Of all the stories, the one that has stayed with me is the story of how she and my grandfather met by chance, fell out of touch, then reconnected by chance over a year later.
We pick up the story in 1944, when a 17-year-old Eleanor lived in Oceanside, CA, with her sister, Mary, and Mary’s husband, Henry; waiting tables at the White Kitchen and helping care for Mary and Henry’s young daughter, Sharron.
Here is the story of Eleanor and Curtis, as told by my grandma, Eleanor (lightly edited for clarity):
My job at the White Kitchen is how I met your dad. The Navy and Marine base was only about a half mile from the restaurant, so I dated servicemen. There was no bus service; it was a very small town, and everybody walked to where they wanted to go. I had a date with a Navy man, his name was Miller (in the service, men went by their last name), but he unexpectedly got called for duty. We had planned to go out to a movie, so Miller asked your dad to come to the White Kitchen and explain it to me, and take me to the movie. Your dad told him that he didn’t have any money so Miller gave your dad his wallet to take me. That almost sounds unbelievable!
I told your dad that I had to take Sharron with us and that was ok with him. Sharron was almost two years old at that time. The movie we saw was Laura, but I didn’t watch too much of it — I kept thinking how good looking your dad was, and I really liked him better than Miller. (Not too long ago I asked your dad to rent the movie so we could watch it.) After the movie date, your dad would come by the restaurant every night when I was getting off work and we would have a drink. He told me he didn’t have much money because he was sending his mom his allotment and he was only getting $13 a month. I was sending my mom money every month, so it seemed like we were meant for each other. Besides, he didn’t need any money because I always had a pocket full of change and I didn’t mind spending it.
We both liked to jitterbug so we always went to places where we could dance. Many evenings after dancing we would walk to the water and out on the pier and sit and talk. Then he would walk me home. There was a fenced area on side of Mary’s home where Sharron could play. It had a glider swing and some evenings your dad and I would sit there and talk. Most evenings he just walked me to the door and said, “Goodnight, see you tomorrow.” We had been seeing each other for a long time before he kissed me. Dad claims that he was “shy”.
In December 1945, Henry was getting out of the marines and they were moving back to San Antonio. Your dad was still overseas. We had continued to write to each other and I knew he was getting back to California that month. Henry put off leaving as long as he could and finally he said we had to leave. I remember how sad I was in the car driving back to San Antonio. Your dad got to California the day after we left.
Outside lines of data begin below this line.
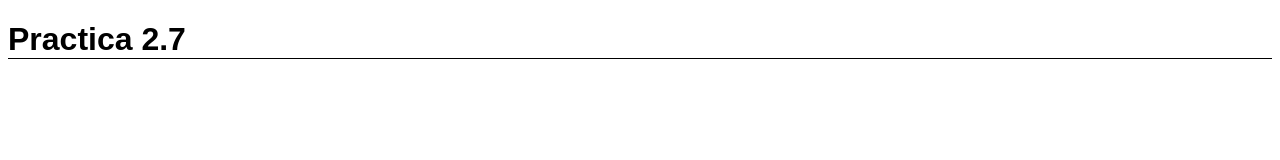
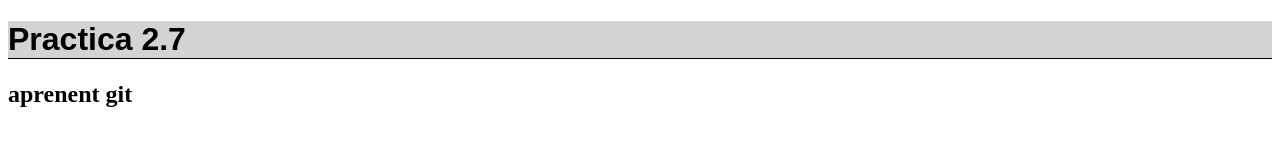
Before and after one commit to Tomaspp-web/2425_IFC33C_DWC, a plain HTML site: page index.html in a window 1280 px wide. Drawn offline with Linux system fonts and the light colour scheme; files that its build step writes are made by us from their sources.

Commit message:
segon commit

```diff
--- a/estilos.css
+++ b/estilos.css
@@ -1,4 +1,5 @@
 h1 {
+    background-color: lightgray;
     font-family: sans-serif;
     border-bottom: 1px solid black;
 }
--- a/index.html
+++ b/index.html
@@ -9,5 +9,6 @@
 </head>
 <body>
     <h1>Practica 2.7</h1>
+    <h2>aprenent git</h2>
 </body>
 </html>
```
In 1947, my best friend, Dottie, wanted me to go with her to California. My mom said I could go if I saved the money, which I did. Once I had the money, Dottie and I took the train to Oakland, California; that was where she wanted to go and I didn’t care where we went. On the train we met some sailors and they asked if we had any games that we could play. I had a deck of cards in my makeup case and when I opened it I had your dad’s picture taped to the inside lid and the sailor saw it. He said, “I know that guy – we are from the same small Louisiana town.” He gave me your dad’s address, so I wrote to him. That had been one and a half years since we dated in Oceanside, and we renewed our old friendship through letters.
When I got back to San Antonio your dad came to see me. He was getting in on the Saturday that my mom was going to have Pat and Patricia baptized. My mom told me if I was going to marry Curtis she would ask him to be Godfather, and me Godmother, to Patrick. I told her that I would know as soon as I saw Curtis. Aunt Mary took me to pick him up at the train station and I remember she told me she wouldn’t wait by the car so if I wanted to kiss him I could. My mom and I had planned to meet in the bathroom when we got home and I would tell her if I was going to marry Curtis. She wanted to know right away because of the twins’ baptism. I told her “yes” that I was going to marry him. Although he hadn’t asked me yet – I knew that he would.
He did ask me before he left to go back to Louisiana. I had always said I wanted to get married on my mom and dads 25th wedding anniversary, so we decided that dream could be fulfilled and we married on October 18, 1947.